I’m lucky to have two children who are both good readers, but they are different too. One is like me, a hopeless bookworm – the sort who reads at the breakfast table and bumps into things because he is holding a book to his face and the wall just seems to jump out of nowhere.
The other reads slower with more detail, he is a lot more discerning in his book tastes.
I remember a feeling of panic a couple of years ago when the youngest reached that ‘danger period’ for boys and stopped reading.
It crept up on me slowly. He was an independent reader and no longer needed me to read to him or help him select his books – or so I thought. I was wrong!
One day, I realized that he was barely reading at all. He never came home with books from school. He said he had read them all, and they were all boring.
When we went to the library, eldest son went straight to the catalogue where he poured over all the choices. He always came out with a bag of books that must have been at least half his body weight – and he read every single one.
Youngest son on the other hand, wandered from shelf to shelf and came out with nothing – or perhaps a couple of books that he borrowed because he “had to borrow something”. These books generally never left his library bag.
I panicked. I had never thought that a child of mine would stop reading. What I soon realized was that he still wanted to read…he just didn’t know where to go to find the books he liked. That’s why schools need trained teacher/librarians.
Fortunately, in grade 4, my son had a teacher who was switched on to his quirky sense of humor. She brought him books from her own private collection, which he eagerly devoured. I spent a great deal of time with him at public libraries asking the librarians for recommendations, and trawling the bookshelves with him. We also started reading together again as a family, and it’s something we still enjoy.
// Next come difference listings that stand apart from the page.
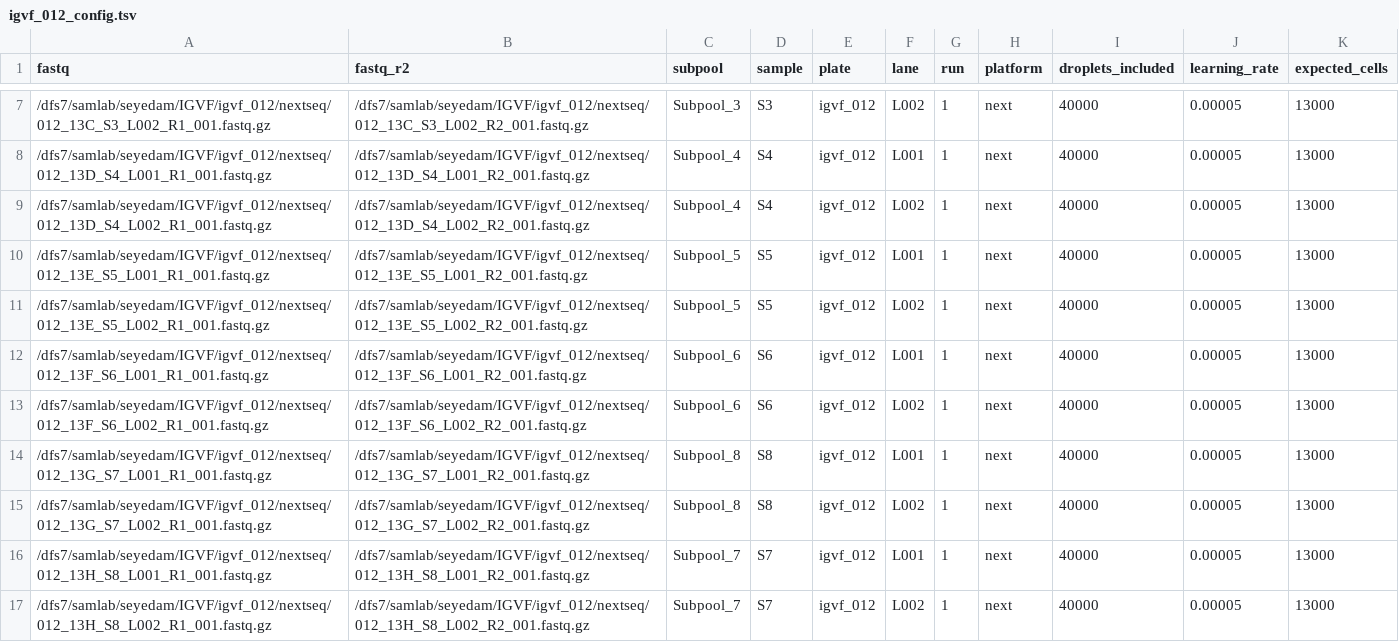
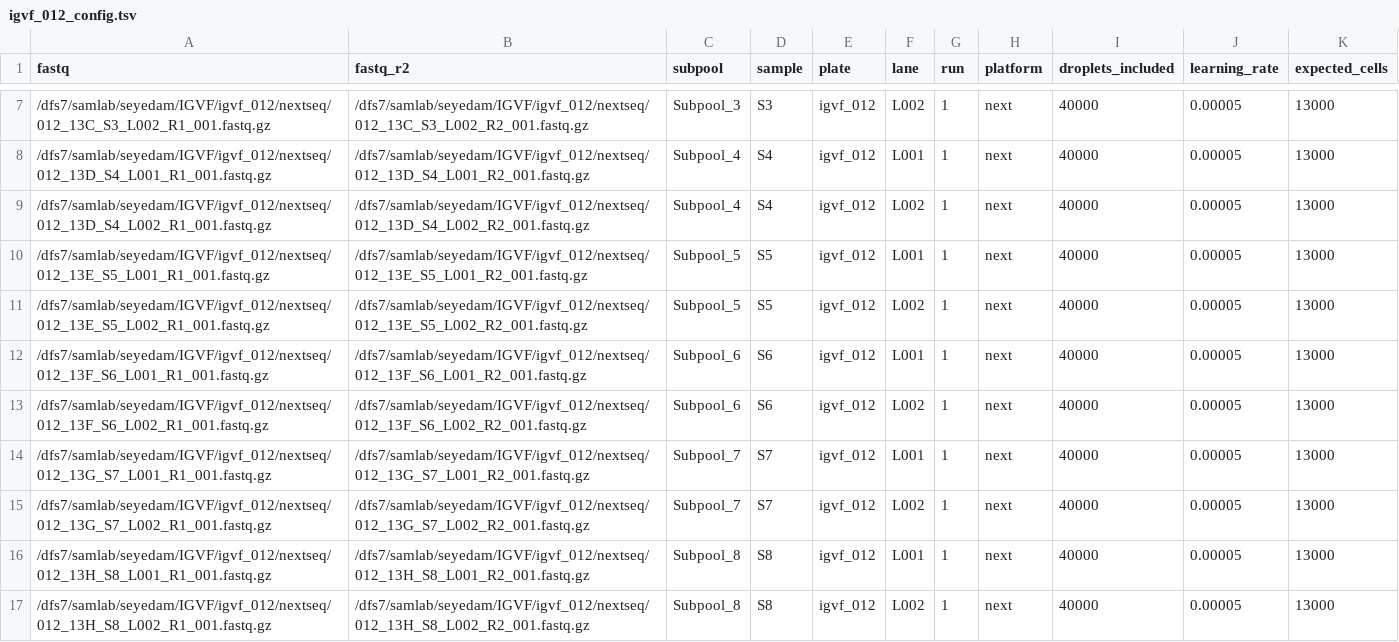
Before and after one commit to mortazavilab/parse_pipeline, a TSV file: configs/igvf_012_config.tsv, drawn as a sheet; only a part is shown, gaps mark what is left out.

Commit message:
012 again

```diff
--- a/configs/igvf_012_config.tsv
+++ b/configs/igvf_012_config.tsv
@@ -13,5 +13,5 @@ fastq	fastq_r2	subpool	sample	plate	lane	run	platform	droplets_included	learning
 /dfs7/samlab/seyedam/IGVF/igvf_012/nextseq/012_13F_S6_L002_R1_001.fastq.gz	/dfs7/samlab/seyedam/IGVF/igvf_012/nextseq/012_13F_S6_L002_R2_001.fastq.gz	Subpool_6	S6	igvf_012	L002	1	next	40000	0.00005	13000
-/dfs7/samlab/seyedam/IGVF/igvf_012/nextseq/012_13G_S7_L001_R1_001.fastq.gz	/dfs7/samlab/seyedam/IGVF/igvf_012/nextseq/012_13G_S7_L001_R2_001.fastq.gz	Subpool_8	S8	igvf_012	L001	1	next	40000	0.00005	13000
-/dfs7/samlab/seyedam/IGVF/igvf_012/nextseq/012_13G_S7_L002_R1_001.fastq.gz	/dfs7/samlab/seyedam/IGVF/igvf_012/nextseq/012_13G_S7_L002_R2_001.fastq.gz	Subpool_8	S8	igvf_012	L002	1	next	40000	0.00005	13000
-/dfs7/samlab/seyedam/IGVF/igvf_012/nextseq/012_13H_S8_L001_R1_001.fastq.gz	/dfs7/samlab/seyedam/IGVF/igvf_012/nextseq/012_13H_S8_L001_R2_001.fastq.gz	Subpool_7	S7	igvf_012	L001	1	next	40000	0.00005	13000
-/dfs7/samlab/seyedam/IGVF/igvf_012/nextseq/012_13H_S8_L002_R1_001.fastq.gz	/dfs7/samlab/seyedam/IGVF/igvf_012/nextseq/012_13H_S8_L002_R2_001.fastq.gz	Subpool_7	S7	igvf_012	L002	1	next	40000	0.00005	13000
+/dfs7/samlab/seyedam/IGVF/igvf_012/nextseq/012_13G_S7_L001_R1_001.fastq.gz	/dfs7/samlab/seyedam/IGVF/igvf_012/nextseq/012_13G_S7_L001_R2_001.fastq.gz	Subpool_7	S7	igvf_012	L001	1	next	40000	0.00005	13000
+/dfs7/samlab/seyedam/IGVF/igvf_012/nextseq/012_13G_S7_L002_R1_001.fastq.gz	/dfs7/samlab/seyedam/IGVF/igvf_012/nextseq/012_13G_S7_L002_R2_001.fastq.gz	Subpool_7	S7	igvf_012	L002	1	next	40000	0.00005	13000
+/dfs7/samlab/seyedam/IGVF/igvf_012/nextseq/012_13H_S8_L001_R1_001.fastq.gz	/dfs7/samlab/seyedam/IGVF/igvf_012/nextseq/012_13H_S8_L001_R2_001.fastq.gz	Subpool_8	S8	igvf_012	L001	1	next	40000	0.00005	13000
+/dfs7/samlab/seyedam/IGVF/igvf_012/nextseq/012_13H_S8_L002_R1_001.fastq.gz	/dfs7/samlab/seyedam/IGVF/igvf_012/nextseq/012_13H_S8_L002_R2_001.fastq.gz	Subpool_8	S8	igvf_012	L002	1	next	40000	0.00005	13000
```
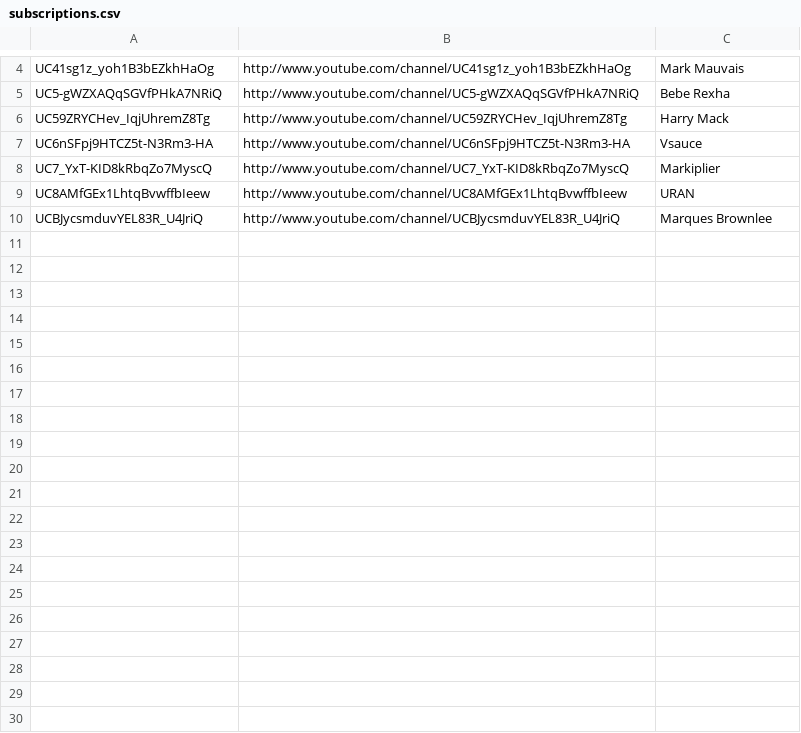
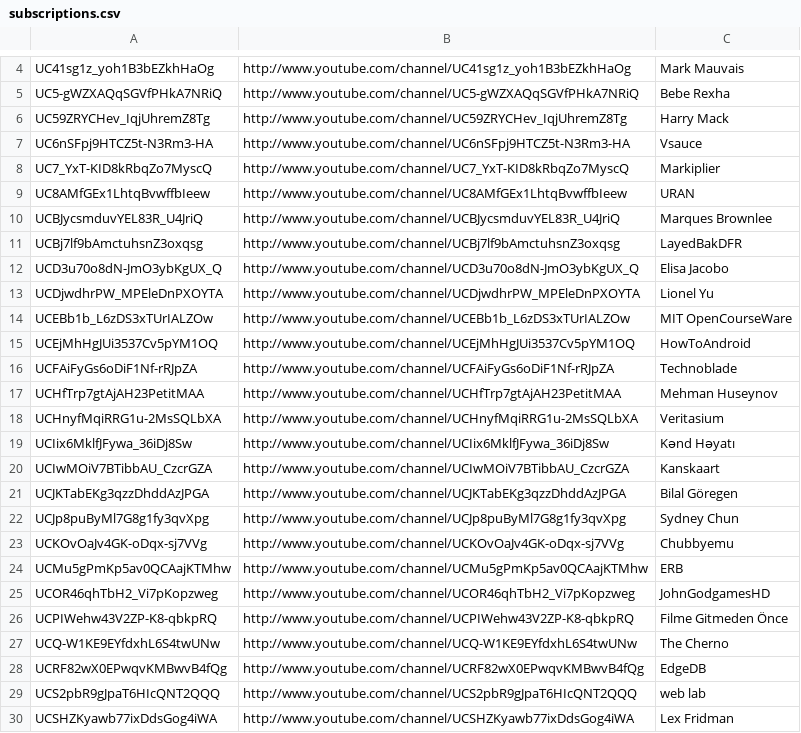
Before and after one commit to BarishNamazov/yt-analysis, a CSV file: data/subscriptions.csv, drawn as a sheet; only a part is shown, gaps mark what is left out; the diff covers the shown part only; the diff names each change by its address in the sheet, - before the commit and + after, or states it on an @@ line.

```diff
--- a/data/subscriptions.csv
+++ b/data/subscriptions.csv
+row 11: UCBj7lf9bAmctuhsnZ3oxqsg | http://www.youtube.com/channel/UCBj7lf9bAmctuhsnZ3oxqsg | LayedBakDFR
+row 12: UCD3u70o8dN-JmO3ybKgUX_Q | http://www.youtube.com/channel/UCD3u70o8dN-JmO3ybKgUX_Q | Elisa Jacobo
+row 13: UCDjwdhrPW_MPEleDnPXOYTA | http://www.youtube.com/channel/UCDjwdhrPW_MPEleDnPXOYTA | Lionel Yu
+row 14: UCEBb1b_L6zDS3xTUrIALZOw | http://www.youtube.com/channel/UCEBb1b_L6zDS3xTUrIALZOw | MIT OpenCourseWare
+row 15: UCEjMhHgJUi3537Cv5pYM1OQ | http://www.youtube.com/channel/UCEjMhHgJUi3537Cv5pYM1OQ | HowToAndroid
+row 16: UCFAiFyGs6oDiF1Nf-rRJpZA | http://www.youtube.com/channel/UCFAiFyGs6oDiF1Nf-rRJpZA | Technoblade
+row 17: UCHfTrp7gtAjAH23PetitMAA | http://www.youtube.com/channel/UCHfTrp7gtAjAH23PetitMAA | Mehman Huseynov
+row 18: UCHnyfMqiRRG1u-2MsSQLbXA | http://www.youtube.com/channel/UCHnyfMqiRRG1u-2MsSQLbXA | Veritasium
+row 19: UCIix6MklfJFywa_36iDj8Sw | http://www.youtube.com/channel/UCIix6MklfJFywa_36iDj8Sw | Kənd Həyatı
+row 20: UCIwMOiV7BTibbAU_CzcrGZA | http://www.youtube.com/channel/UCIwMOiV7BTibbAU_CzcrGZA | Kanskaart
+row 21: UCJKTabEKg3qzzDhddAzJPGA | http://www.youtube.com/channel/UCJKTabEKg3qzzDhddAzJPGA | Bilal Göregen
+row 22: UCJp8puByMl7G8g1fy3qvXpg | http://www.youtube.com/channel/UCJp8puByMl7G8g1fy3qvXpg | Sydney Chun
+row 23: UCKOvOaJv4GK-oDqx-sj7VVg | http://www.youtube.com/channel/UCKOvOaJv4GK-oDqx-sj7VVg | Chubbyemu
+row 24: UCMu5gPmKp5av0QCAajKTMhw | http://www.youtube.com/channel/UCMu5gPmKp5av0QCAajKTMhw | ERB
+row 25: UCOR46qhTbH2_Vi7pKopzweg | http://www.youtube.com/channel/UCOR46qhTbH2_Vi7pKopzweg | JohnGodgamesHD
+row 26: UCPIWehw43V2ZP-K8-qbkpRQ | http://www.youtube.com/channel/UCPIWehw43V2ZP-K8-qbkpRQ | Filme Gitmeden Önce
+row 27: UCQ-W1KE9EYfdxhL6S4twUNw | http://www.youtube.com/channel/UCQ-W1KE9EYfdxhL6S4twUNw | The Cherno
+row 28: UCRF82wX0EPwqvKMBwvB4fQg | http://www.youtube.com/channel/UCRF82wX0EPwqvKMBwvB4fQg | EdgeDB
+row 29: UCS2pbR9gJpaT6HIcQNT2QQQ | http://www.youtube.com/channel/UCS2pbR9gJpaT6HIcQNT2QQQ | web lab
+row 30: UCSHZKyawb77ixDdsGog4iWA | http://www.youtube.com/channel/UCSHZKyawb77ixDdsGog4iWA | Lex Fridman
```
Also changed, not shown: 28 added rows elsewhere in this file, 3 other files.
For my son, ‘the danger period’ when boys stop reading wasn’t brought about by him deciding he didn’t like books anymore. It was caused by having nobody, particularly at school, to guide his reading. I wonder how many other kids stop reading for this very reason – they simply don’t know what book to pick up.
I implore the people with the decision-making powers to employ MORE teacher librarians, not the reverse. If our politicians want improved literacy skills, then they must do their part to ensure that all kids have the resources they need to keep them reading.